The EEOC enforces a wide range of federal anti-discrimination laws
The EEOC’s purpose is to enforce federal laws and regulations that prohibit various types of workplace discrimination. These include Title VII of the Civil Rights Act of 1964, the Age Discrimination in Employment Act of 1967 (ADEA), and Title I of the Americans with Disabilities Act of 1990 (ADA), among numerous others. All together, the EEOC’s responsibilities extend to preventing, investigating, and prosecuting employment discrimination on the basis of a person’s race, color, religion, sex (including pregnancy, gender identity, and sexual orientation), national origin, age (40 or older), disability, or genetic information.

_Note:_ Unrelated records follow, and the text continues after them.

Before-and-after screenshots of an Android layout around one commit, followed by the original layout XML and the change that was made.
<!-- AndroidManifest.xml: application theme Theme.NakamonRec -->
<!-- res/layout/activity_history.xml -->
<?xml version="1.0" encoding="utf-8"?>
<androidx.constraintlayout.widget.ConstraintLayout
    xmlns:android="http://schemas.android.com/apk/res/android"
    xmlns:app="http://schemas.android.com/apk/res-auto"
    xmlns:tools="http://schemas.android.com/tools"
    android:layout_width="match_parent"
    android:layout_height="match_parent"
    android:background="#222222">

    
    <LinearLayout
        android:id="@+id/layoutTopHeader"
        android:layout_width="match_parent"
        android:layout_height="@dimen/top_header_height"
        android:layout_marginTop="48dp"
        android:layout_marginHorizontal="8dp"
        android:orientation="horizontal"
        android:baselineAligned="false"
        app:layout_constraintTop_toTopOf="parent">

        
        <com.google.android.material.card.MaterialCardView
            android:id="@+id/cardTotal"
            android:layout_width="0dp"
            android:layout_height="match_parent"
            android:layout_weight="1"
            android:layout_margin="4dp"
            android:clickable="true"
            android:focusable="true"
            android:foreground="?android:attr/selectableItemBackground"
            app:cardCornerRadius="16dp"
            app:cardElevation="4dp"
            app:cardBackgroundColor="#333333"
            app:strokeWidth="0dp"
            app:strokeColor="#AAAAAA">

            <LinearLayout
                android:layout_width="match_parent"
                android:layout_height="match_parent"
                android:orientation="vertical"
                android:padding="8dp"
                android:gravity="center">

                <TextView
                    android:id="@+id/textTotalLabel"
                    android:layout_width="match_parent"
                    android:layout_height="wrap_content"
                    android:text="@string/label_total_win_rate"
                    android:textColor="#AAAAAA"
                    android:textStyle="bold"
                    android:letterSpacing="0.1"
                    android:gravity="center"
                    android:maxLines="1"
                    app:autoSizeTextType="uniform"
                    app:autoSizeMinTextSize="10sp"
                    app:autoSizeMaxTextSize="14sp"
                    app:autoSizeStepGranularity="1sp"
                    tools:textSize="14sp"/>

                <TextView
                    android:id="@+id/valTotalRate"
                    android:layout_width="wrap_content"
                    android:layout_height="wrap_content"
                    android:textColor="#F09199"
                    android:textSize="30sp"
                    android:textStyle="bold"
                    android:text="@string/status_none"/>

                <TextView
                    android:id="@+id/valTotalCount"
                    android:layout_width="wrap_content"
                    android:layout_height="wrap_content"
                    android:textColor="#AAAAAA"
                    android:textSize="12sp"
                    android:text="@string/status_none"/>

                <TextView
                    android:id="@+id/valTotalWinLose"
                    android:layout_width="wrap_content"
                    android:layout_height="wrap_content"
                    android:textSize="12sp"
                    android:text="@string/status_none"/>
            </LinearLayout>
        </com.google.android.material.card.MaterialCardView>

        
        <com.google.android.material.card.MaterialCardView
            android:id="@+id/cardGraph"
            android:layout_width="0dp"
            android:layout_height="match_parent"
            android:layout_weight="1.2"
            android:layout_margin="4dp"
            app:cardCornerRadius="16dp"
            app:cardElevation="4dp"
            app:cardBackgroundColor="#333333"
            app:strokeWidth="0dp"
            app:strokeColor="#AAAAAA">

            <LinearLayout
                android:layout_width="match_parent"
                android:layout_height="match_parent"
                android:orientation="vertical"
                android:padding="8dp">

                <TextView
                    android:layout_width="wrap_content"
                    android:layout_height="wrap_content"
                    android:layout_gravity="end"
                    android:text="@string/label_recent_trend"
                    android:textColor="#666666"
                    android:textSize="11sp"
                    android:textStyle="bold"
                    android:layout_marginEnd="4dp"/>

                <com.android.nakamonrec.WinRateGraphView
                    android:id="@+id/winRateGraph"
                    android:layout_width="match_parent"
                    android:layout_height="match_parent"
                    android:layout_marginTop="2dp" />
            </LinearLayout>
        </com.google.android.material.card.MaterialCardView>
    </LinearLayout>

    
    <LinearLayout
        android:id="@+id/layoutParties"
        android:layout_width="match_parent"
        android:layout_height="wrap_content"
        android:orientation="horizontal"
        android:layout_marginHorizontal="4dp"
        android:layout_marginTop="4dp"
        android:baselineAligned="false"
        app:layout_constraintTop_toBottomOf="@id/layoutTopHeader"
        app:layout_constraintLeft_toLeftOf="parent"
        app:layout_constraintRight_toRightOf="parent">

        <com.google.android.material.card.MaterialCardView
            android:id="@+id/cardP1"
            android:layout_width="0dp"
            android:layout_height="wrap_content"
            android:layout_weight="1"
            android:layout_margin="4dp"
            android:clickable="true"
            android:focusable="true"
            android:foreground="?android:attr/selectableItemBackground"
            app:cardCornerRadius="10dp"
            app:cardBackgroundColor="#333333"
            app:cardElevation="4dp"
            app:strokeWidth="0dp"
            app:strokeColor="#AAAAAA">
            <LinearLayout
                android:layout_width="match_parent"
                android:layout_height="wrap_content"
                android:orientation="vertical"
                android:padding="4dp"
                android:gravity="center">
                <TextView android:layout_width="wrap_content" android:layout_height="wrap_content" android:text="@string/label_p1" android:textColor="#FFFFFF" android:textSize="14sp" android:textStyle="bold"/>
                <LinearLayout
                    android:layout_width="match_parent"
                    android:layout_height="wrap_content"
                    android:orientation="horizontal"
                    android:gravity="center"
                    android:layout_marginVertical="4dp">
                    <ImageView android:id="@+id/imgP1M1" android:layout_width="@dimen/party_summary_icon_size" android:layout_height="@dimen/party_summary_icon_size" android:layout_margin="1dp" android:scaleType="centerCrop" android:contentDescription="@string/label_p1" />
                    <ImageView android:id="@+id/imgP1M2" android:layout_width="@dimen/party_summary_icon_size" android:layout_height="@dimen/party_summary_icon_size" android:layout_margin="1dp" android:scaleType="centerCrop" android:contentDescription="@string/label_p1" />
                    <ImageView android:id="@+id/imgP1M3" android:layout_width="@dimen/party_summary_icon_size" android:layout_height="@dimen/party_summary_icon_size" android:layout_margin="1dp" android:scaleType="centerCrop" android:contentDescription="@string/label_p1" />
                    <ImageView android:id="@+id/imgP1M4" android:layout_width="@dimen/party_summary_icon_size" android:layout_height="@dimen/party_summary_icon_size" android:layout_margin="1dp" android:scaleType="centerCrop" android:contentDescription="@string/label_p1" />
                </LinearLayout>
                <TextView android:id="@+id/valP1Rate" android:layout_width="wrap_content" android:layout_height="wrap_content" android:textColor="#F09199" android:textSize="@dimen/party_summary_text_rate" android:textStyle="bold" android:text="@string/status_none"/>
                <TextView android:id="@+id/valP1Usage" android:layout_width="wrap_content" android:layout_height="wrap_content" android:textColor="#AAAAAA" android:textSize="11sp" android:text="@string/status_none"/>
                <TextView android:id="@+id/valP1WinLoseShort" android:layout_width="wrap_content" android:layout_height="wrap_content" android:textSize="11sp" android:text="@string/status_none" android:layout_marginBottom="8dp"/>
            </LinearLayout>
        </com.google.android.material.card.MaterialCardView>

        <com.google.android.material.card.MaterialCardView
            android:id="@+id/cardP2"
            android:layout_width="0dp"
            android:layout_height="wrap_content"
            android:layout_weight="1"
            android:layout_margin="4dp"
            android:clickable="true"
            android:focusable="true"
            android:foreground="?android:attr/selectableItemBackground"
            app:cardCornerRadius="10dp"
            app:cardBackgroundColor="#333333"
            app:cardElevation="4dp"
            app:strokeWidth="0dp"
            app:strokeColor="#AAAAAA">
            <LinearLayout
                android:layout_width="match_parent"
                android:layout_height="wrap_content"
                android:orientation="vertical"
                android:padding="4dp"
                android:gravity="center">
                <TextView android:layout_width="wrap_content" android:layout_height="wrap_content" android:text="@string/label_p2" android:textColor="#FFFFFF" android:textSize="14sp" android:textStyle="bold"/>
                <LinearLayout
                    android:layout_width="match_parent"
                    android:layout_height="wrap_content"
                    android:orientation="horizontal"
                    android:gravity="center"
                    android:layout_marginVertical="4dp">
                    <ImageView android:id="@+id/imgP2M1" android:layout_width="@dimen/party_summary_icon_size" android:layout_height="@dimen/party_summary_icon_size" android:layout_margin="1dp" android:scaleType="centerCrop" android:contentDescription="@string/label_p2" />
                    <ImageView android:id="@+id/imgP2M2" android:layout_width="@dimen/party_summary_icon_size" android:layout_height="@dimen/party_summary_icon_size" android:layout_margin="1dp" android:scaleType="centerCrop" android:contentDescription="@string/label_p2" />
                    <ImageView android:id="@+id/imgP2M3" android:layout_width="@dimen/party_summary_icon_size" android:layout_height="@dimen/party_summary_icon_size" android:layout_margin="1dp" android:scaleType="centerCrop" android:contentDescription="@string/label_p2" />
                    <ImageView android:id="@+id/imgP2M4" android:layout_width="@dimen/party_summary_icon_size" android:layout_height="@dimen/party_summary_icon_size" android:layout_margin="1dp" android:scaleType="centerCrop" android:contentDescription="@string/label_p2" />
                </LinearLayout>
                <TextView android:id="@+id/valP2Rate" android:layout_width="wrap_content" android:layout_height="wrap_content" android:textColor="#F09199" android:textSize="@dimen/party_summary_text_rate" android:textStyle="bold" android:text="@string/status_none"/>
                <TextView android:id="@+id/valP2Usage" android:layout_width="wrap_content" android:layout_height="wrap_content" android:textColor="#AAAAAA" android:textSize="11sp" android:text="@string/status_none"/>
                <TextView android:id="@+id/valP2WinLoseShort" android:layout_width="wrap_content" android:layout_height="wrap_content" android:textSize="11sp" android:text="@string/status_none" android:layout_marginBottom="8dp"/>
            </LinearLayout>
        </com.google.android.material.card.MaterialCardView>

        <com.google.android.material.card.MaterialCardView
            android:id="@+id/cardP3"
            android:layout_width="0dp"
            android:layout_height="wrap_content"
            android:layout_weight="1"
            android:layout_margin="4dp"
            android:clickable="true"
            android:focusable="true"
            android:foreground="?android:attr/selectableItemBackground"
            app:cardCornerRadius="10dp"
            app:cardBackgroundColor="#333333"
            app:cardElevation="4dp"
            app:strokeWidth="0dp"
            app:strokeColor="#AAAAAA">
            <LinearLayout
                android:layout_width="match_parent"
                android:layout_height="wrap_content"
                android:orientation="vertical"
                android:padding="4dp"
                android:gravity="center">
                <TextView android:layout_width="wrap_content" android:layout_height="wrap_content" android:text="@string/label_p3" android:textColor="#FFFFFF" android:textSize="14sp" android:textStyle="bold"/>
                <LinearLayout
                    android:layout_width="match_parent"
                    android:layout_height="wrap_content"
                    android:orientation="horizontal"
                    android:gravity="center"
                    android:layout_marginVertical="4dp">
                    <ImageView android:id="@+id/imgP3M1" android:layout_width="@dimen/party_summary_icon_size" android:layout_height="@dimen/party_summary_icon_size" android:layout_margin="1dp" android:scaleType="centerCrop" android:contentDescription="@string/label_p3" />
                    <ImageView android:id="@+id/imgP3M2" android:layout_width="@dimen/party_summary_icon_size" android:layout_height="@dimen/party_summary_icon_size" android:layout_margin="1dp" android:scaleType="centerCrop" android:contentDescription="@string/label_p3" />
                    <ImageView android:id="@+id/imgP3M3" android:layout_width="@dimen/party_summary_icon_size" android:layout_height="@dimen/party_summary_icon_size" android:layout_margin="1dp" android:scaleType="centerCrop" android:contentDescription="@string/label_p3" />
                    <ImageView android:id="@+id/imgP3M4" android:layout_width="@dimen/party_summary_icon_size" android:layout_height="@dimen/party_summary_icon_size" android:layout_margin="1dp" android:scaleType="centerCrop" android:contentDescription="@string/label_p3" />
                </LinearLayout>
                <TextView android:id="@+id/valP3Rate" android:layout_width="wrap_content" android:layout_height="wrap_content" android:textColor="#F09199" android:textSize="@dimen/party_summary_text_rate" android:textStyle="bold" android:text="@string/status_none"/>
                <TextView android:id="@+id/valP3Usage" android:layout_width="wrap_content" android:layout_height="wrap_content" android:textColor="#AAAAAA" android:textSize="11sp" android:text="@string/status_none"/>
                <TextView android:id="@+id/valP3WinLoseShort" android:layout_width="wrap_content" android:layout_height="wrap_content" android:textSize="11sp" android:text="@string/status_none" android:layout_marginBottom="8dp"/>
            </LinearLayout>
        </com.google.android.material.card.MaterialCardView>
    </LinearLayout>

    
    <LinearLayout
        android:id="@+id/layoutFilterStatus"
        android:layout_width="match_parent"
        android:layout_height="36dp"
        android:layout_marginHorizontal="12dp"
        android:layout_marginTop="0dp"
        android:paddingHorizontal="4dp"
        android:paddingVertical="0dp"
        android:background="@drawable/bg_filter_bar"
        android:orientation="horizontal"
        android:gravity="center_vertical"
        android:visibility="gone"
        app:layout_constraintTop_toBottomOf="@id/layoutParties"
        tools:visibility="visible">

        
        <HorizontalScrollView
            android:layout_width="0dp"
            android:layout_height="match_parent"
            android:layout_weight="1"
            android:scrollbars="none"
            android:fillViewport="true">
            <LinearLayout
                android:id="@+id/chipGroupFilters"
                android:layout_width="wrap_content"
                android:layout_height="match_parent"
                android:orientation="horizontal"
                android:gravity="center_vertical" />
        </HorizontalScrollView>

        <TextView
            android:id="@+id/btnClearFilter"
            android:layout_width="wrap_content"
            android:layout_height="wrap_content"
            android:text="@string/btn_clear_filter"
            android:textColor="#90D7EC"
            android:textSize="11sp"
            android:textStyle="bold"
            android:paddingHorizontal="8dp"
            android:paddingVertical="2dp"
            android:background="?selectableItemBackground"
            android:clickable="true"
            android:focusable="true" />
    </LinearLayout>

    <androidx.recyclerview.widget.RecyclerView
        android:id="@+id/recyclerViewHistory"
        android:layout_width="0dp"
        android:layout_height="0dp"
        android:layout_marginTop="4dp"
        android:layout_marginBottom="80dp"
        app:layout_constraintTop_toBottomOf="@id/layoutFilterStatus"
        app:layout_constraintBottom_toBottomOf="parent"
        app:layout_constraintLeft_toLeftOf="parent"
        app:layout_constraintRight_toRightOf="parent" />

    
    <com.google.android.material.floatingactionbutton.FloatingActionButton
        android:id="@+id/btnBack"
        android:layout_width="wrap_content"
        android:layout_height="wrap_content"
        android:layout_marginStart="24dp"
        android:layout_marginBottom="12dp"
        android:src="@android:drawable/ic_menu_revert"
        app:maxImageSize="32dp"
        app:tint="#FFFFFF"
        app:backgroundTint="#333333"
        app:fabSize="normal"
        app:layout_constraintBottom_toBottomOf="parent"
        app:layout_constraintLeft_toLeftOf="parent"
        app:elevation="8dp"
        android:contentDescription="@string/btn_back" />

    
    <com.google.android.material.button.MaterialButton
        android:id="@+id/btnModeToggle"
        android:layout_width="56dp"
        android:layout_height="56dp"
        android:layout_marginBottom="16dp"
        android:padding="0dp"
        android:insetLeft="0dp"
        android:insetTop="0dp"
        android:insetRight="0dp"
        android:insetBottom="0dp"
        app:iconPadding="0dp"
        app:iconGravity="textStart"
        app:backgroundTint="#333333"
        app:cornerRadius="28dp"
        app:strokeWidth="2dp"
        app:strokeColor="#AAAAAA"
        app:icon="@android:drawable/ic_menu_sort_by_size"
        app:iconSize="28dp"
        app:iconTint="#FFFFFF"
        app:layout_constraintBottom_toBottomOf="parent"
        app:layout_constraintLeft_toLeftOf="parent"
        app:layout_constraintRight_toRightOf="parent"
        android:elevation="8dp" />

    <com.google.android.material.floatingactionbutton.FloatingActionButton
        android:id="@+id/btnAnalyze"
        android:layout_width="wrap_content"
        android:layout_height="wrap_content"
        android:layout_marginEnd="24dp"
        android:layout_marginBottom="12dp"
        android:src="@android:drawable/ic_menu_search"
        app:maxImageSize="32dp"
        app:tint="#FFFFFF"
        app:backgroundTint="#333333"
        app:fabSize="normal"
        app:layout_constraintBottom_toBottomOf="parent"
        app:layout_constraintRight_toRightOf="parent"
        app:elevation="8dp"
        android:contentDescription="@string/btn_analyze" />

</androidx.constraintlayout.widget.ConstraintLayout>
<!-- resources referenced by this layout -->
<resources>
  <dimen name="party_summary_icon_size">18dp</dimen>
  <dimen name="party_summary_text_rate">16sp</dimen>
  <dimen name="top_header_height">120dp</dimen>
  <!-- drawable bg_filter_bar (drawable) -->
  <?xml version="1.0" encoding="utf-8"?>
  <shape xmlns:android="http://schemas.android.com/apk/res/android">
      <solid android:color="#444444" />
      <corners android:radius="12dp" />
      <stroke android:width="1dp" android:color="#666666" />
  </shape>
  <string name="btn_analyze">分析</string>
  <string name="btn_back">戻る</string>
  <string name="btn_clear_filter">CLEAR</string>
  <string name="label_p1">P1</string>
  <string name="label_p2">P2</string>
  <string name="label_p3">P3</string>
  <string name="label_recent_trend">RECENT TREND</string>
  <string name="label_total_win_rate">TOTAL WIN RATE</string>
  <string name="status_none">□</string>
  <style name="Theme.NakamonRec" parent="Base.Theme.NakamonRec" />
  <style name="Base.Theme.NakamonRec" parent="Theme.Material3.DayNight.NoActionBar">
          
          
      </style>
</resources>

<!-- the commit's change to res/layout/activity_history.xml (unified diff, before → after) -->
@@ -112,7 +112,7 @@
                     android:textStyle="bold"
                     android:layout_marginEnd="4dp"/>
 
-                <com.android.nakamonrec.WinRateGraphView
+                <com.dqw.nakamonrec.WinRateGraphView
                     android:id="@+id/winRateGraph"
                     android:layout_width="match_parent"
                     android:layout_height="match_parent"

The EEOC’s scope covers a broad range of employment situations. Decisions about hiring and firing are covered, as are decisions affecting promotion, wages, training, and benefits. Harassment and anti-retaliation also fall under the EEOC’s purview.
In an EEOC case, the details matter
Because the EEOC derives its authority from a range of different sources of law, the rules governing each specific protected category can vary. Here are a few examples of how specific the rules can be:
- Under the ADA, employers must make reasonable accommodations for an employee’s known disability, to allow the employee to perform the essential functions of his or her job.
- The ADEA prohibits the inclusion of age preferences, limitations, or specifications in job advertisements.
- The Pregnancy Discrimination Act prohibits a wide range of employment-related decisions due to an employee’s pregnancy or pregnancy-related conditions. For example, an employer can’t require an employee to be away from work for a certain period of time after giving birth.
Getting more information, and asking for help
The EEOC website provides useful fact sheets about the specific kinds of discrimination it works against. It also allows employees who feel they have been wrongly discriminated against to begin the formal process of bringing a charge of discrimination against the employer. Before taking this step, it’s important for the employee to understand that the EEOC’s process can have an affect on his or her rights.
It’s often a good idea to consult with an experienced employment attorney before beginning an EEOC action, to make sure not only that the EEOC is the right path forward, but also that the process is conducted in a way that gives the best possible chance of success. At GGRM we have a long and proud history of helping clients protect their rights. If you are looking for help with an EEOC claim and would like to talk to an attorney, give us a call at 702-388-4476, or contact us through our website.